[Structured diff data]
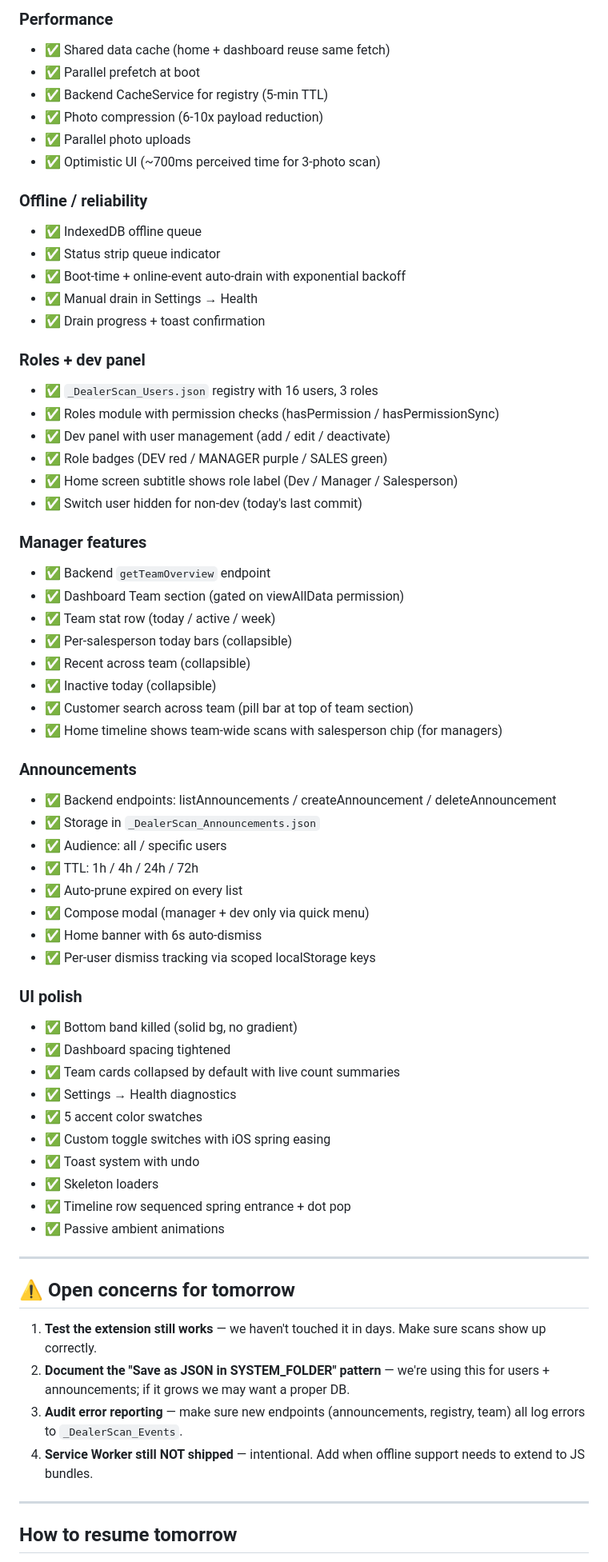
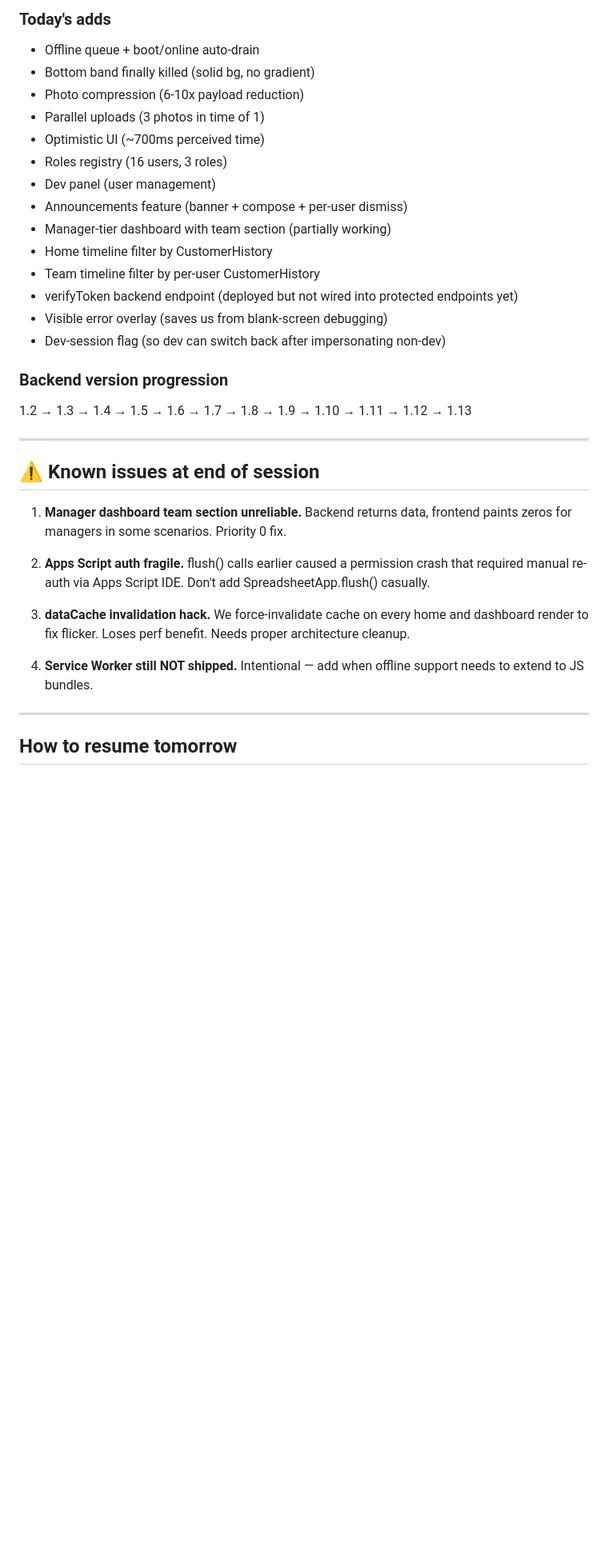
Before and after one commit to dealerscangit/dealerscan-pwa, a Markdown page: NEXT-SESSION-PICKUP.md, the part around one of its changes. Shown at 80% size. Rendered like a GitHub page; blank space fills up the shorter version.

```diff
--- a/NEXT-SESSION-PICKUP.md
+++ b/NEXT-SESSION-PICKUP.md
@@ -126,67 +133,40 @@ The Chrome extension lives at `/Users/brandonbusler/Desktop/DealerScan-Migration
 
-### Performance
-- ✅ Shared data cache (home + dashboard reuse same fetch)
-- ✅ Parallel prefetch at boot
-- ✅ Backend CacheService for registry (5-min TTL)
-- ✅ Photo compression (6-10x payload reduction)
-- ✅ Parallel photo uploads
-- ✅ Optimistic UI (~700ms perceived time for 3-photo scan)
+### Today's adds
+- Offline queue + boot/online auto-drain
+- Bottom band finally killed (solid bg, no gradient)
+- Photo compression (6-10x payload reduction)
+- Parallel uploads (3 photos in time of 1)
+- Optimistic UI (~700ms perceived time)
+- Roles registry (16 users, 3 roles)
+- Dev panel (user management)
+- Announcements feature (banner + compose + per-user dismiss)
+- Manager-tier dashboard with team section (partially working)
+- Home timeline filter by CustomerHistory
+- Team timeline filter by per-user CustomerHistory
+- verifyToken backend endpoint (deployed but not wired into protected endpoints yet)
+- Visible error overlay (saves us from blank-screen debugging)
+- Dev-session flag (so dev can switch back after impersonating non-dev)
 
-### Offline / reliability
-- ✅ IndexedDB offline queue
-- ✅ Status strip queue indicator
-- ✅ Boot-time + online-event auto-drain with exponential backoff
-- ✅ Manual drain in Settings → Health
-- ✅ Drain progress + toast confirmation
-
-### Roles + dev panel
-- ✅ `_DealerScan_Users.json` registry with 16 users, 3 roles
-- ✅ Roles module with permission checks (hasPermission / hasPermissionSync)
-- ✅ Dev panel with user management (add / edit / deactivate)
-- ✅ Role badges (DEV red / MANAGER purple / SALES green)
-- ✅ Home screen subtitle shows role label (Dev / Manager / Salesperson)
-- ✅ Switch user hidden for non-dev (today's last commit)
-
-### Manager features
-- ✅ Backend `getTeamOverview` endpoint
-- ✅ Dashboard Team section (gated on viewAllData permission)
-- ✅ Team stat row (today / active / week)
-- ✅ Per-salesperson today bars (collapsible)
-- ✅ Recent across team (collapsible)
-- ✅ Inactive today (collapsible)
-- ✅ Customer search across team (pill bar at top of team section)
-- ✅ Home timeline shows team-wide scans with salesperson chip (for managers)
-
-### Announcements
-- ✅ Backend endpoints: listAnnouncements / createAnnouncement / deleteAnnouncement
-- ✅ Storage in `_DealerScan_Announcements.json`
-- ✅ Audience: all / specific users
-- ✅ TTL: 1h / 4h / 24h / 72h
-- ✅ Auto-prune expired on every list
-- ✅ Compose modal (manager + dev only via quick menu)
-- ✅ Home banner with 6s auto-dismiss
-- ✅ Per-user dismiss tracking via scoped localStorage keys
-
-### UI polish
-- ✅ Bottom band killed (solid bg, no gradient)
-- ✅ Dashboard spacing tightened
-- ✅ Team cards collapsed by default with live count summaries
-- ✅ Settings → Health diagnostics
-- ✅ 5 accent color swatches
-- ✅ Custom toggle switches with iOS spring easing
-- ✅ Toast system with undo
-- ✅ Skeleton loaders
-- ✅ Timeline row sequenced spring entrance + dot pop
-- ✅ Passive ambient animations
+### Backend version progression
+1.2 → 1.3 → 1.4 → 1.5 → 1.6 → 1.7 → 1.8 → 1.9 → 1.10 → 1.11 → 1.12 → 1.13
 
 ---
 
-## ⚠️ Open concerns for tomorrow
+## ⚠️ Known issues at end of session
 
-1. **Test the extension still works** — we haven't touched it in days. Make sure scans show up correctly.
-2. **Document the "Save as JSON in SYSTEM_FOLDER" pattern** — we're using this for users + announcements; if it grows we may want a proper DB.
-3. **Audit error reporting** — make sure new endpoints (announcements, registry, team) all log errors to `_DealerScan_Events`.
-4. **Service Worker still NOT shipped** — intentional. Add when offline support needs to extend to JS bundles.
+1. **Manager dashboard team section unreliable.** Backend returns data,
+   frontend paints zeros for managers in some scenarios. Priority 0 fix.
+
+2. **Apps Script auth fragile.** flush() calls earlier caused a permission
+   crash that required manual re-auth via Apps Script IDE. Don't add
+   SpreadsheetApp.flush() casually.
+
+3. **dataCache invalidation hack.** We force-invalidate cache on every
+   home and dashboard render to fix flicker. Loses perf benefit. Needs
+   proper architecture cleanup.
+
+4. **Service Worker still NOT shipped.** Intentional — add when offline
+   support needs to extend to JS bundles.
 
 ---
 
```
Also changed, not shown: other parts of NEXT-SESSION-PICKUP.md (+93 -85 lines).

* * *

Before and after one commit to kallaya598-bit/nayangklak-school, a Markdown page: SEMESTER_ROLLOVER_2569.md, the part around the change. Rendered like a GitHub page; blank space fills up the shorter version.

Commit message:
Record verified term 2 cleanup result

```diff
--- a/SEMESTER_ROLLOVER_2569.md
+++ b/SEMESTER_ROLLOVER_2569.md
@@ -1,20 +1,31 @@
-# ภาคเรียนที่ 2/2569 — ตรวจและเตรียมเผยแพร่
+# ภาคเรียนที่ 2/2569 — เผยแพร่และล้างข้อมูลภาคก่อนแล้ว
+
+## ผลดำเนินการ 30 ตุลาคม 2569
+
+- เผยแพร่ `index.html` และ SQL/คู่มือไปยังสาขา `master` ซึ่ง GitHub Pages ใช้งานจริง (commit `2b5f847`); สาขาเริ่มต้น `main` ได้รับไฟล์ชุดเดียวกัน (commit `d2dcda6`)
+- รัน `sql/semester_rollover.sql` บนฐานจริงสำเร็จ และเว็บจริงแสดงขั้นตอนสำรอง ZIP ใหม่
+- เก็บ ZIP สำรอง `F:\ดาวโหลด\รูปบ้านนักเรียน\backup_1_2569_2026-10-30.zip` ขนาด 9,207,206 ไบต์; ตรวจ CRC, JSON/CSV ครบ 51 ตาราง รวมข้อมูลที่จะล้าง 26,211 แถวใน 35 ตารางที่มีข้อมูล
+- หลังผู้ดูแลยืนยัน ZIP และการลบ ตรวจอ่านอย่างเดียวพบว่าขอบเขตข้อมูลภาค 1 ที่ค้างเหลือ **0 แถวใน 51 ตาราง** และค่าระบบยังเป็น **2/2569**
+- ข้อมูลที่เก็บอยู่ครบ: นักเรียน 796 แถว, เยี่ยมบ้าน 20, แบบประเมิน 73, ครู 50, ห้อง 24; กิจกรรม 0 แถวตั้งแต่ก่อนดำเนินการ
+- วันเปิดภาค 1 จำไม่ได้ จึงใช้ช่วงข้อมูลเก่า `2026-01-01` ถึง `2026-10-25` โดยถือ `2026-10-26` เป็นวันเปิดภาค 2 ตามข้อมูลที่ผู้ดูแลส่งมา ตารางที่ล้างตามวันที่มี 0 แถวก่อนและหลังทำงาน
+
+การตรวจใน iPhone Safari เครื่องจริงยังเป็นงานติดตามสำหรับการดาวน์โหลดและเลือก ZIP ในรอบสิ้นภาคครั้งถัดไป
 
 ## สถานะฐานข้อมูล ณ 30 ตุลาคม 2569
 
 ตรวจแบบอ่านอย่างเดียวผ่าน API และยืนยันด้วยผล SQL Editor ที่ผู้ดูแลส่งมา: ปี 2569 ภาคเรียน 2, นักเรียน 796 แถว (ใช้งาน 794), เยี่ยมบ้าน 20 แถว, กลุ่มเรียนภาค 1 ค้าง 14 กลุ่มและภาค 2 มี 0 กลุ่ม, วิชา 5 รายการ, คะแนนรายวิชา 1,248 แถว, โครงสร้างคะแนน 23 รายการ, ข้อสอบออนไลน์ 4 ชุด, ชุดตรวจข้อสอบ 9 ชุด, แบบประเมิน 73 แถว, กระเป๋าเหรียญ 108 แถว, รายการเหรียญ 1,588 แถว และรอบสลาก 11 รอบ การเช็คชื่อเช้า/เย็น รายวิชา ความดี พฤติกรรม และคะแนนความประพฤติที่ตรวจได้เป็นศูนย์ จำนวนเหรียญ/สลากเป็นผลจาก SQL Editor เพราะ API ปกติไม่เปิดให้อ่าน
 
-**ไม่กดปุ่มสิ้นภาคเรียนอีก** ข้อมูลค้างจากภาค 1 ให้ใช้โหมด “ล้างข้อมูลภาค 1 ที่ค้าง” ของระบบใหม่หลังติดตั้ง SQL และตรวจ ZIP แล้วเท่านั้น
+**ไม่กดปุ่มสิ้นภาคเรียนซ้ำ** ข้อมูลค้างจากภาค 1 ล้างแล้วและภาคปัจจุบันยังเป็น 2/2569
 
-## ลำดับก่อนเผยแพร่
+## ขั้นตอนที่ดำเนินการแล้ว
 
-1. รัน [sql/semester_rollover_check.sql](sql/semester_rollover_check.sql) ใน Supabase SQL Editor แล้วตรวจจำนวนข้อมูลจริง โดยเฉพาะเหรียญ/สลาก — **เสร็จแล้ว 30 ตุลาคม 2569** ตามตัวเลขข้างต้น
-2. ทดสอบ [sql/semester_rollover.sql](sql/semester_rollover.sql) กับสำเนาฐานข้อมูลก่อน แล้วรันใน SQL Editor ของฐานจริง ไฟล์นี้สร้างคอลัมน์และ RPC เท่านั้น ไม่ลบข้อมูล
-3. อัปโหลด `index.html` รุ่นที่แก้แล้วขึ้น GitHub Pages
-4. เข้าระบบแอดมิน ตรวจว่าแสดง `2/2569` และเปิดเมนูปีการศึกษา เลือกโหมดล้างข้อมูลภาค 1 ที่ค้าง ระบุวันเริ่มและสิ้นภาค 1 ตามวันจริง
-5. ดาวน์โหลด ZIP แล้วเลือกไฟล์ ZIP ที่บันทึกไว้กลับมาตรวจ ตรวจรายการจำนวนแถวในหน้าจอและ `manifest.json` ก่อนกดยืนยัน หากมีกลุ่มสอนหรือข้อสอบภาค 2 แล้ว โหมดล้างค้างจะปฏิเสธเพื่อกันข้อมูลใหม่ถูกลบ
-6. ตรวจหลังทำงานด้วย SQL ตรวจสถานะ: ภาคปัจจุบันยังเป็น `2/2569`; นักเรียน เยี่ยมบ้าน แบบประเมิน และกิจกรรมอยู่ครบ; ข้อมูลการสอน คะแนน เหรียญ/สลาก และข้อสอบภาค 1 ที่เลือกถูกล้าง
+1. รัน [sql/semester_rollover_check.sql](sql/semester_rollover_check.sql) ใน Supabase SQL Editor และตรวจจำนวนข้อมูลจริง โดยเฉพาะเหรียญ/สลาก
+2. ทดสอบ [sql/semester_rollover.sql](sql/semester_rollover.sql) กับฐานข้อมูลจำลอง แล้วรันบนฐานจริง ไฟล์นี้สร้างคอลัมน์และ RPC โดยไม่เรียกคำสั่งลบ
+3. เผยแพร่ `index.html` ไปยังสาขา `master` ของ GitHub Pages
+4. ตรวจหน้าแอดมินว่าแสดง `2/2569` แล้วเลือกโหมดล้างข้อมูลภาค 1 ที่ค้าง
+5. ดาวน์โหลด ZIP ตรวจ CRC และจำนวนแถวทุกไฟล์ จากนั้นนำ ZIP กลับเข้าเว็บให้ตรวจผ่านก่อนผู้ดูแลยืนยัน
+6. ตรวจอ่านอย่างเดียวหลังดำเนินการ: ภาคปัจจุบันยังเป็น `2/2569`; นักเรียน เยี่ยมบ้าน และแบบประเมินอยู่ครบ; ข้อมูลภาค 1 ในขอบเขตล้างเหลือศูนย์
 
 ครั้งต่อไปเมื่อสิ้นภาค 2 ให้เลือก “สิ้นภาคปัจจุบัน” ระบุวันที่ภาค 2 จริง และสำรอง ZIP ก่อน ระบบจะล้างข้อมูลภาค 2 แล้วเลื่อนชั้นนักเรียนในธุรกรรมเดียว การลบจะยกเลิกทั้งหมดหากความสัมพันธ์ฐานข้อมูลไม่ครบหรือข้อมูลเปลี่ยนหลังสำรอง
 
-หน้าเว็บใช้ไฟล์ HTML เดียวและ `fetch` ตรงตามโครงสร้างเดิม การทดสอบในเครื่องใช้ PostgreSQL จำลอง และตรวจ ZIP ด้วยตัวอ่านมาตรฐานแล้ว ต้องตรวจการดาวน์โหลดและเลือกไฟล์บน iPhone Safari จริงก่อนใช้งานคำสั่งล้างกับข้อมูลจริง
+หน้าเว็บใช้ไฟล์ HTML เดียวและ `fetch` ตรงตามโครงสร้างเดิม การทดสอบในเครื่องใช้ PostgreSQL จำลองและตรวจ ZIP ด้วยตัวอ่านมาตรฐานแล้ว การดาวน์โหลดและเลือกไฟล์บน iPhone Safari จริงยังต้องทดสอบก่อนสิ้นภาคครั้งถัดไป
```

--

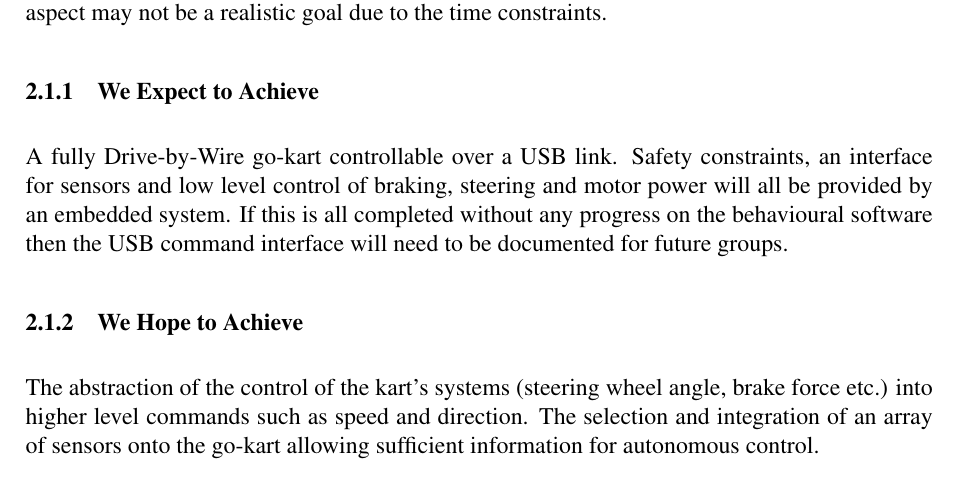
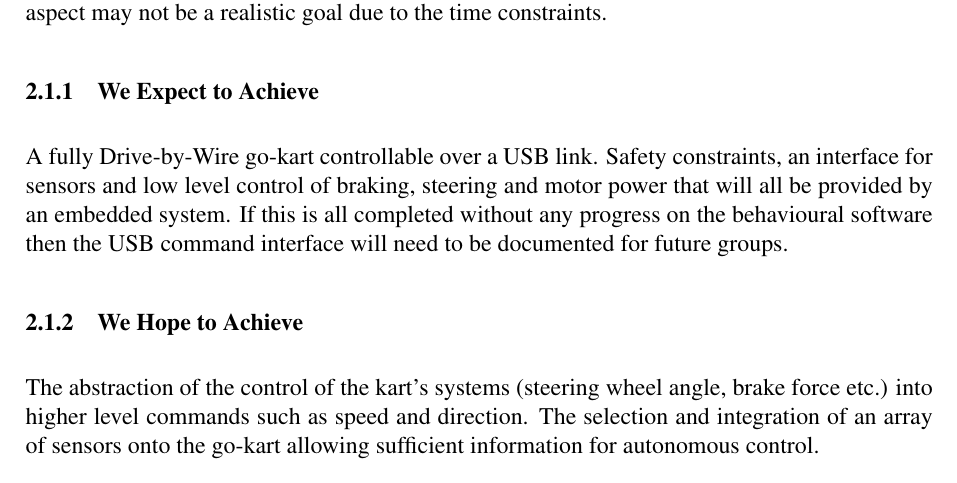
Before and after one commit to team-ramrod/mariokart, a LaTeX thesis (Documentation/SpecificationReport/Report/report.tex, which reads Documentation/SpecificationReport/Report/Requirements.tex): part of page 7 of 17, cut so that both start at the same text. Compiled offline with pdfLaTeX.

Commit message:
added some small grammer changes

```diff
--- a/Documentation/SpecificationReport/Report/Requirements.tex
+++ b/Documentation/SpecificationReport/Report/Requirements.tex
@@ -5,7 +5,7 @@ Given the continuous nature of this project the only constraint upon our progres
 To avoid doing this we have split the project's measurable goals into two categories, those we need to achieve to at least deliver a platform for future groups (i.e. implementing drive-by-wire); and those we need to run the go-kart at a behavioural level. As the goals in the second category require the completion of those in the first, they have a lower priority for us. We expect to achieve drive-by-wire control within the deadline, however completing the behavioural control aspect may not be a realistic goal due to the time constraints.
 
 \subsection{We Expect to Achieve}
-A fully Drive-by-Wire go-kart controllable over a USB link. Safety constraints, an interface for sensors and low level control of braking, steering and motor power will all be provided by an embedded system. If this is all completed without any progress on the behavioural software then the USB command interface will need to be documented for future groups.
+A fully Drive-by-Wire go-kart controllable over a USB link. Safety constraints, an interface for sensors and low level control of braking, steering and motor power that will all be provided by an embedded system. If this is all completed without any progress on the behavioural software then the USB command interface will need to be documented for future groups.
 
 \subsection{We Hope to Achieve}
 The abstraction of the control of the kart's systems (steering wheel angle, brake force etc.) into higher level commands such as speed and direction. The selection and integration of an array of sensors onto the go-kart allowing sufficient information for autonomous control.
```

#### Task:
Which lines in the records above contain the string "registry"? Copy each one.

#### Final answer:
-- ✅ Backend CacheService for registry (5-min TTL)
+- Roles registry (16 users, 3 roles)
-- ✅ `_DealerScan_Users.json` registry with 16 users, 3 roles
-3. **Audit error reporting** — make sure new endpoints (announcements, registry, team) all log errors to `_DealerScan_Events`.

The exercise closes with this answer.